Played over three days, the tournament has 28 matches all together, with one point awarded for each match (half a point each for a draw).
Teams are led by a non-playing captain with 12 players in each team. Ten of a team's players are chosen off the top of their respective PGA's order of merit, and two players are chosen by a captain's pick. On Day One, there are eight matches over 36 holes-four matches of four ball and four matches of foursomes. The same format continues on Day Two. On the final day, there are 12 single matches.
This year Hal Sutton captained for USA and Bernhard Langer led the European side. Players on the American side included Tiger Woods, left hander Phil Michelson and consistent veteran Kenny Perry. The European side included young and dynamic Sergio Garcia, Padraig Harington and veteran Colin Montgomerie.
On Day One, the battle was dominated by Europe-6? to 1?. By the end of Day Two, the Americans had clawed back to 5 against Europe's 11. This left America in an impossible position, and on the final day Europe won the trophy with 18? points to America's 9?.

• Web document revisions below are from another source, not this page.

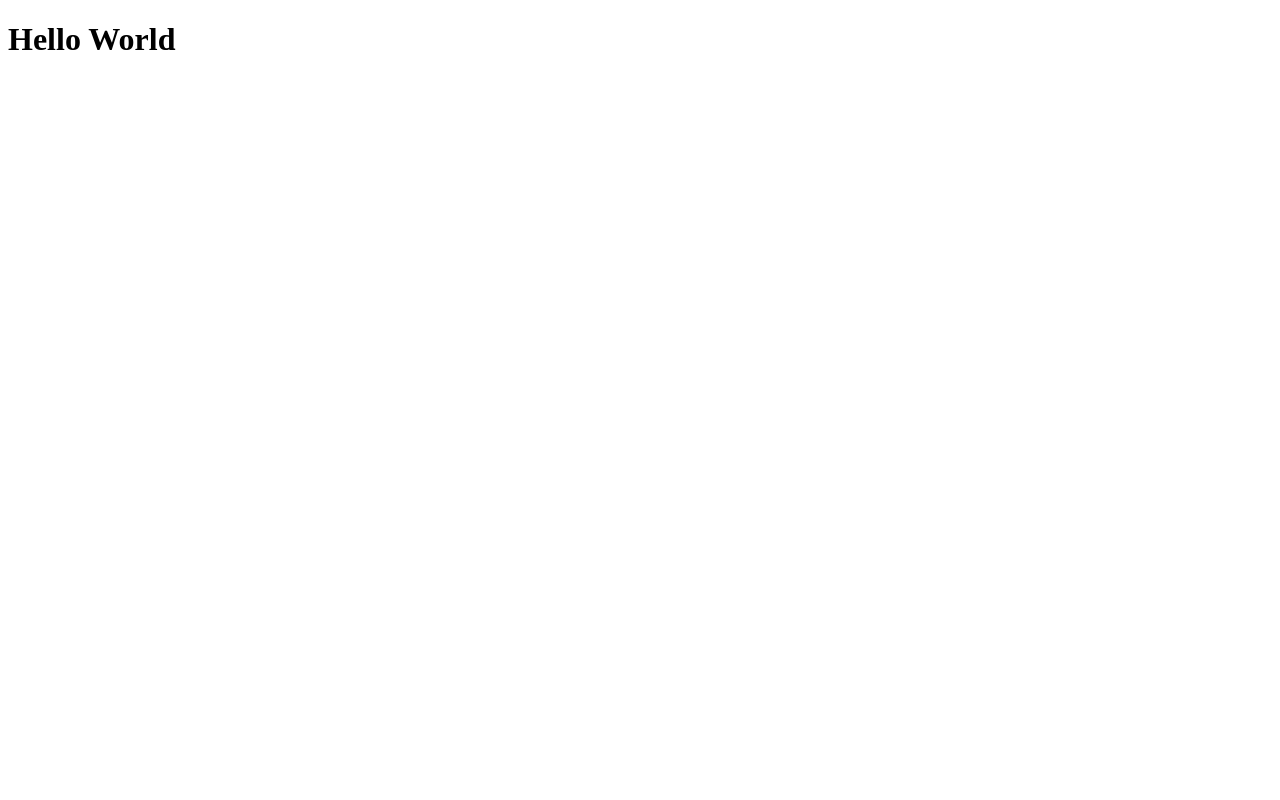
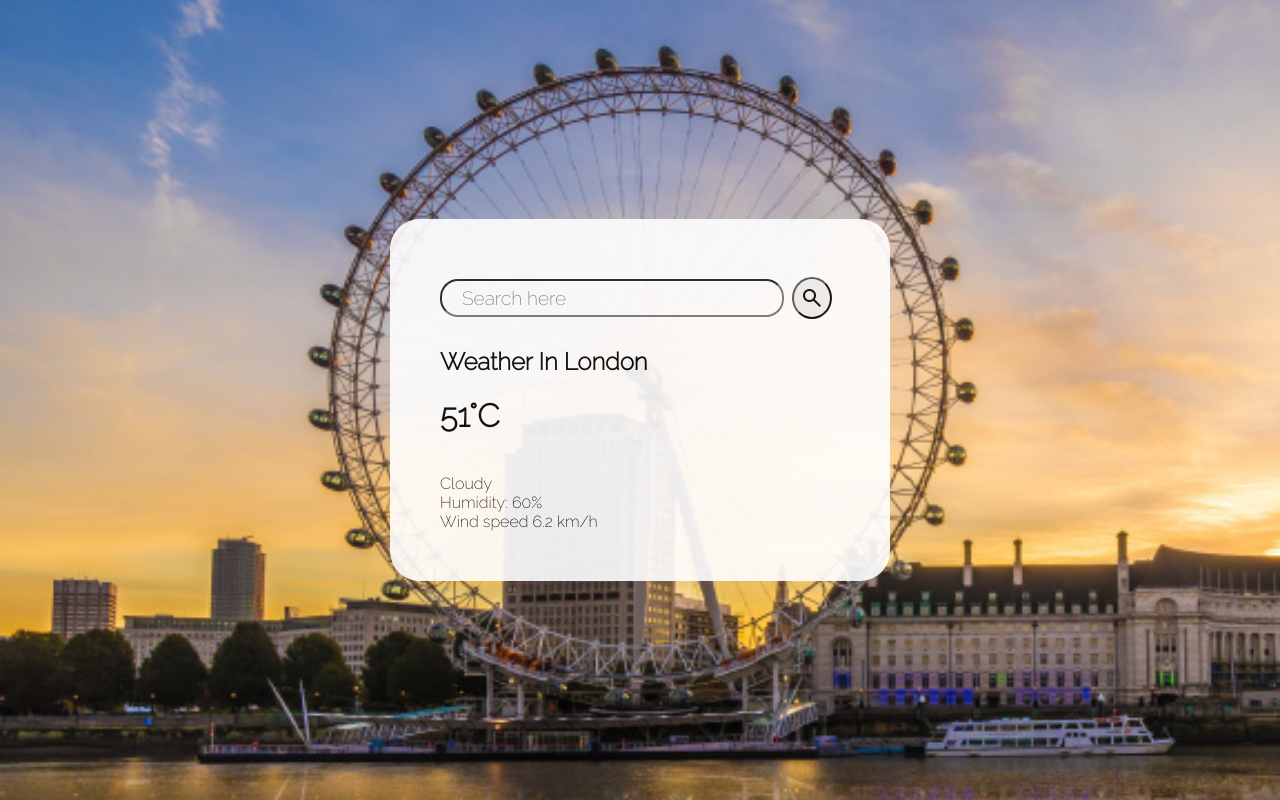
Before and after one commit to DayoTitiloye-code/Weather-Checker, a plain HTML site: page index.html in a window 1280 px wide. Drawn offline with nearby package versions, Linux system fonts and the light colour scheme.

Commit message:
Finished application styling

```diff
--- a/index.html
+++ b/index.html
@@ -7,10 +7,29 @@
     <meta name="viewport" content="width=device-width, initial-scale=1.0">
     <title>Weather Checker</title>
     <link rel="stylesheet" href="style.css">
+    <link rel="stylesheet"
+        href="https://fonts.googleapis.com/css2?family=Material+Symbols+Outlined:opsz,wght,FILL,GRAD@20..48,100..700,0..1,-50..200" />
 </head>
 
 <body>
-    <h1>Hello World</h1>
+    <div class="card">
+        <div class="search">
+            <input type="text" id="search-bar" placeholder="Search here">
+            <button class="material-symbols-outlined">
+                search
+            </button>
+        </div>
+        <div class="weather">
+            <h2 class="city">Weather In London</h2>
+            <h1 class="temperature">
+                51°C
+            </h1>
+            <img src="" alt="" class="icon">
+            <div class="description">Cloudy</div>
+            <div class="humidity">Humidity: 60%</div>
+            <div class="wind">Wind speed 6.2 km/h</div>
+        </div>
+    </div>
 </body>
 
 </html>
--- a/style.css
+++ b/style.css
@@ -0,0 +1,53 @@
+@import url('https://fonts.googleapis.com/css2?family=Raleway:wght@200&display=swap');
+
+body {
+    display: flex;
+    justify-content: center;
+    align-items: center;
+    height: 100vh;
+    margin: 0;
+    background-image: url('./assets/the-london-eye.jpg');
+    background-size: cover;
+    font-family: Raleway, Arial, Helvetica, sans-serif;
+}
+
+.card {
+    background: white;
+    padding: 50px;
+    border-radius: 30px;
+    width: 100%;
+    max-width: 400px;
+    margin: 16px;
+    opacity: 0.9;
+}
+
+.search {
+    display: flex;
+    align-items: center;
+    justify-content: center;
+}
+
+#search-bar {
+    outline: none;
+    padding: 6px;
+    border-radius: 18px;
+    font-family: inherit;
+    font-size: 120%;
+    padding-left: 20px;
+    width: 100%;
+}
+
+
+button {
+    margin: 8px;
+    border-radius: 50%;
+    height: 1.75em;
+    width: 1.75em;
+    outline: none;
+    cursor: pointer;
+    transition: 0.8s;
+}
+
+button:hover {
+    background-color: darkgray;
+}
```
Also changed, not shown: assets/the-london-eye.jpg (added).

In reality the standard of golf in the US is far better than in Europe. This is obvious if you consider the total prize money of the professional tours, where the US has 2? times more than Europe.
Simply put, the Europeans were better team players. They were helping each other on the course to see the line of their putts and judging distances, whereas the Americans were playing more individual games. The US team received a lot of criticism in their local press for their lack of team spirit, which cost them the tournament.
Let's hope the US understands the need put team spirit before selfish individualism, and that the next Ryder Cup in 2006 ends up being a more exciting match.
Deepak Acharya is a golf instructor and Head Golf Professional at Gokarna Forest Golf Resort & Spa, Kathmandu. email@example.com